As vExpert (2009-2017) I bagged a free 1-year subscription to Pluralsight so it makes sense to use it as alternative to authorised training from a recognised training partner. As rule I prefer classroom training with an instructor is who alive (as opposed to dead). But given the finances I will make do with the passivity that is online training. Pluralsight does have a course entiteld “AWS Certified Solutions Architect – Associate” which fits the bill. It’s created by Elias Khnaser. I know Elias though Linkedin and Twitter, so intend to be little cheeky monkey and ask him questins directly. Although to be kind, I’ll probably store them up until the end of the course. There’s nothing worse for an instructor to be asked questions in Module1, that is answered in Module2, right?
Right out of the bat, Elias recommends attending another course to the above if your a novice. I’ve never been one to skip steps in learning process so I opted to do that first.
If you are going to do the fundmentals course first – I would recommend skipping to Module3: Introduction to AWS Global Infastructure, if you have been in the industry a while like myself. The course is itself feels pretty up to date (I notice there’s no date of creation) and isn’t going date that much because its fundmentals. But you will spot little changes – for instance the course states that there are 10 Regions plus GovCloud. Actually, its now stands at 16 regions with another 3 planned. So long as you follow the URLs in the course you should be able to see these difference.
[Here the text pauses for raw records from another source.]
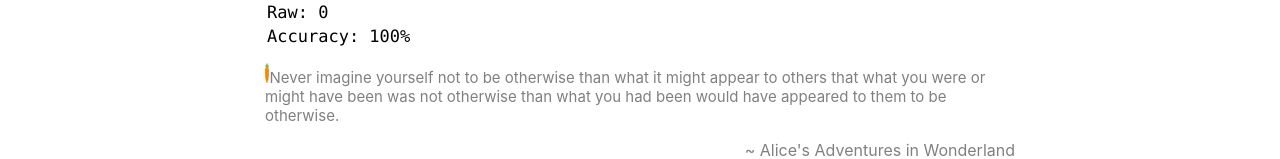
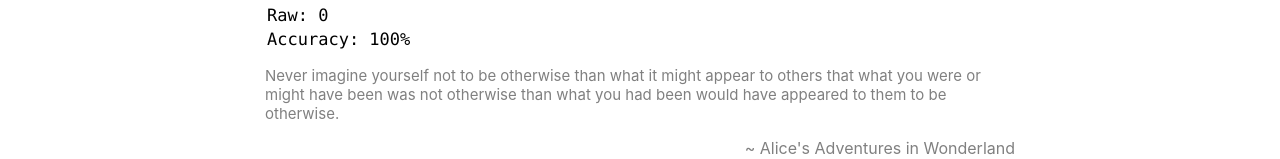
Before and after one commit to BergerAPI/typo.io, a Next.js app: page /app in a window 1280 px wide. Shown: the part 360-519 px from the top of the page. Built offline with nearby package versions, Linux system fonts and the light colour scheme; no server answers.

Commit message:
removed carrot ;(

```diff
--- a/components/input/Input.jsx
+++ b/components/input/Input.jsx
@@ -208,8 +208,6 @@ export class Input extends React.Component {
       }
     }
 
-    typed.push(<img className={styles.carrot} src="/carrot.png"></img>);
-
     return (
       <>
         {(() => {
```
For a more up to date list of the Global Infrastructure – you need this page:
My plan once I’ve gone through both courses is double back to Amazons 8-Step program outline on their webpages. Both courses are about 8hrs in duration… and I would recommend perhaps going through each one twice. One of the decide benefits of online training like this is the “rewind button”. Something that is decidedly lacking in instructor-led training – although I believe some vendors do allow access to online versions of their training material AFTER you have passed the exam. Although in my personal opinion I imagine few people can spare their time out of the bizzy schedules to re-do a course all over again. The benefit I think is “refreshing” yourself on a particular topic or subject you found tough.